Nationals leader Barnaby Joyce has defended the proposed Adani coal mine in Queensland, saying Australia has a "moral obligation" to help poorer nations keep their lights on.
The controversial Carmichael mine would be Australia's largest, with Indian company Adani expecting to export 60 million tonnes of coal per year, much of it to India.
Environmental fears, including concerns from graziers that the mine has been granted an unlimited licence to use water, have swirled around the proposal, leading major banks including Westpac and the Commonwealth to distance themselves from it.
Speaking on the ABC's panel program Q&A on Monday night, Mr Joyce would not rule out the government stepping in to provide direct finance to Adani to ensure the mine goes ahead.
"I'm not going to start answering that question, but I suspect not," Mr Joyce said. "The issue is the infrastructure that surrounds it. We're happy to look at that, and we are doing that.
"We've said we're prepared to support the rail link, and we look forward to [it]."
The government has proposed loaning the mining conglomerate $1 billion from the Northern Australia Infrastructure Fund to build a rail line that would transport the coal to ports.
However, the company may have ruled itself ineligible for the criteria of the loan, after declaring such an investment would not be "make or break" for the project.
Mr Joyce said he did not want to create two classes of people - those who can afford power, and those who can't - by refusing the mine.
"I'm going to be a complete economic pragmatist.
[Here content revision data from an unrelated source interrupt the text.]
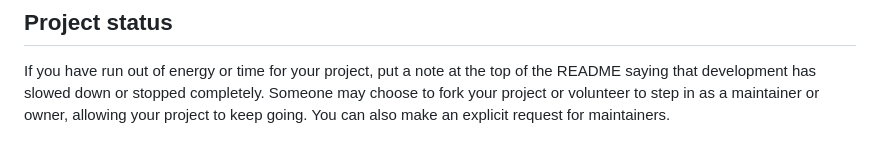
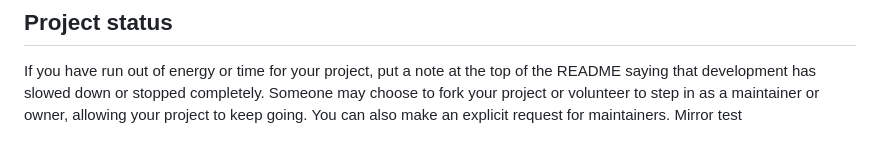
Before and after one commit to Preranaudgirkar/git-practice-task, a Markdown page: README.md, the part around the change. GitHub-like rendering.

Commit message:
Testing mirroring

```diff
--- a/README.md
+++ b/README.md
@@ -95,3 +95,4 @@ For open source projects, say how it is licensed.
 
 ## Project status
 If you have run out of energy or time for your project, put a note at the top of the README saying that development has slowed down or stopped completely. Someone may choose to fork your project or volunteer to step in as a maintainer or owner, allowing your project to keep going. You can also make an explicit request for maintainers.
+Mirror test
```
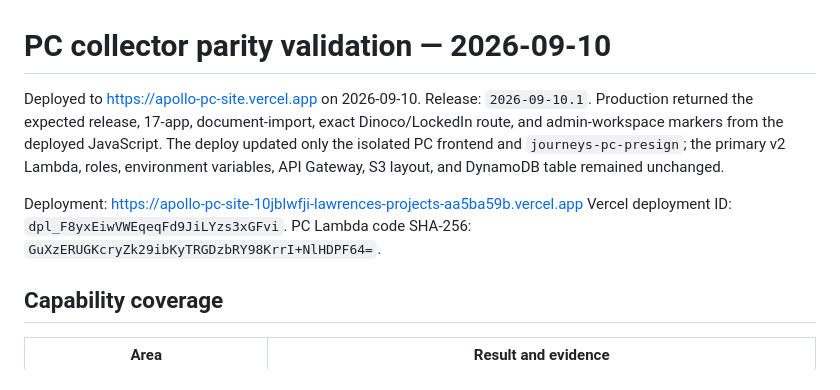
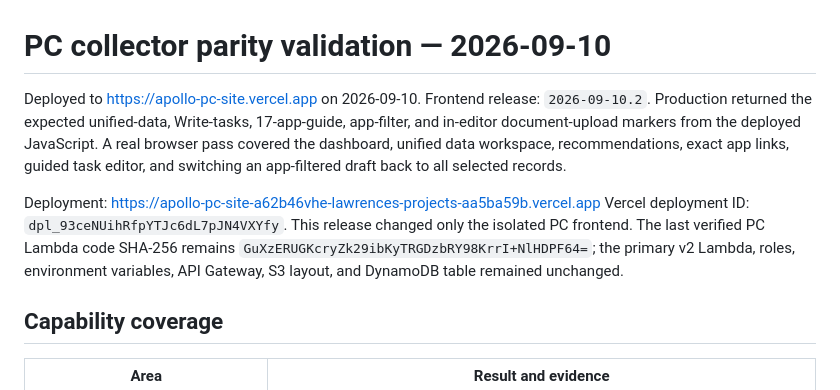
Before and after one commit to superintelligentagents/apollo-platform, a Markdown page: apollo-pc/VALIDATION.md, the part around the change. Drawn GitHub-style.

Commit message:
Record PC workspace deployment

```diff
--- a/apollo-pc/VALIDATION.md
+++ b/apollo-pc/VALIDATION.md
@@ -1,15 +1,18 @@
 # PC collector parity validation — 2026-09-10
 
 Deployed to https://apollo-pc-site.vercel.app on 2026-09-10.
-Release: `2026-09-10.1`. Production returned the expected release, 17-app,
-document-import, exact Dinoco/LockedIn route, and admin-workspace markers from
-the deployed JavaScript. The deploy updated only the isolated PC frontend and
-`journeys-pc-presign`; the primary v2 Lambda, roles, environment variables, API
-Gateway, S3 layout, and DynamoDB table remained unchanged.
+Frontend release: `2026-09-10.2`. Production returned the expected unified-data,
+Write-tasks, 17-app-guide, app-filter, and in-editor document-upload markers from
+the deployed JavaScript. A real browser pass covered the dashboard, unified data
+workspace, recommendations, exact app links, guided task editor, and switching an
+app-filtered draft back to all selected records.
 
-Deployment: https://apollo-pc-site-10jblwfji-lawrences-projects-aa5ba59b.vercel.app
-Vercel deployment ID: `dpl_F8yxEiwVWEqeqFd9JiLYzs3xGFvi`.
-PC Lambda code SHA-256: `GuXzERUGKcryZk29ibKyTRGDzbRY98KrrI+NlHDPF64=`.
+Deployment: https://apollo-pc-site-a62b46vhe-lawrences-projects-aa5ba59b.vercel.app
+Vercel deployment ID: `dpl_93ceNUihRfpYTJc6dL7pJN4VXYfy`.
+This release changed only the isolated PC frontend. The last verified PC Lambda
+code SHA-256 remains `GuXzERUGKcryZk29ibKyTRGDzbRY98KrrI+NlHDPF64=`; the primary
+v2 Lambda, roles, environment variables, API Gateway, S3 layout, and DynamoDB
+table remained unchanged.
 
 ## Capability coverage
 
```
We have to make sure this economy works. We have to export dollars. One of our largest exports is coal," he said.
"We have to realise we have a moral responsibility to other people in other nations to keep their lights on. They have their right to exist in the 21st century like we do. We can't sort of lord it over people and say 'we prescribe a way of life for you that you can't afford'."
Mr Joyce said the mine would ultimately lead to lower emissions than if people in India used local coal.
"If we decide that we don't want to use Adani - the coal from the Galilee coalfields - to help poor people in India be able to turn on their lights like we do, they're still going to get coal. They're just going to get coal that's 60 percent less efficient, from India," he said.
"So you're actually going to increase your carbon emissions."
Mr Joyce was also quizzed on climate change. He acknowledged human activity had an impact on the phenomenon, but said it was not responsible for "every climatic catastrophe".
"Of course, if human activity is putting greenhouse gases - and it does - into the atmosphere, then of course that has an effect on the climate," he said.
"They [activists] always take the next step and say 'that cyclone was climate change, that bushfire was climate change', everything. And it's not. It's part of the natural path of what happens in the climate all the time, for which part of the effect are greenhouse gases."
Fellow panellist Brian Schmidt, the vice chancellor of Australian National University, said we must take steps over the next 30 years to lessen the impact of climate change.
"You are correct that often any little thing is ascribed to climate change," said Mr Schmidt, who won the Nobel Prize for physics in 2011. "But as climate change becomes bigger and bigger, more and more things really are going to relate to that.
"People have, I think, this false belief that it's only going to be two degrees [of warming]. It's only going to be two degrees if we actually really start changing quickly. It could be five, six, seven - we don't know, it's hard to calculate when it becomes really big."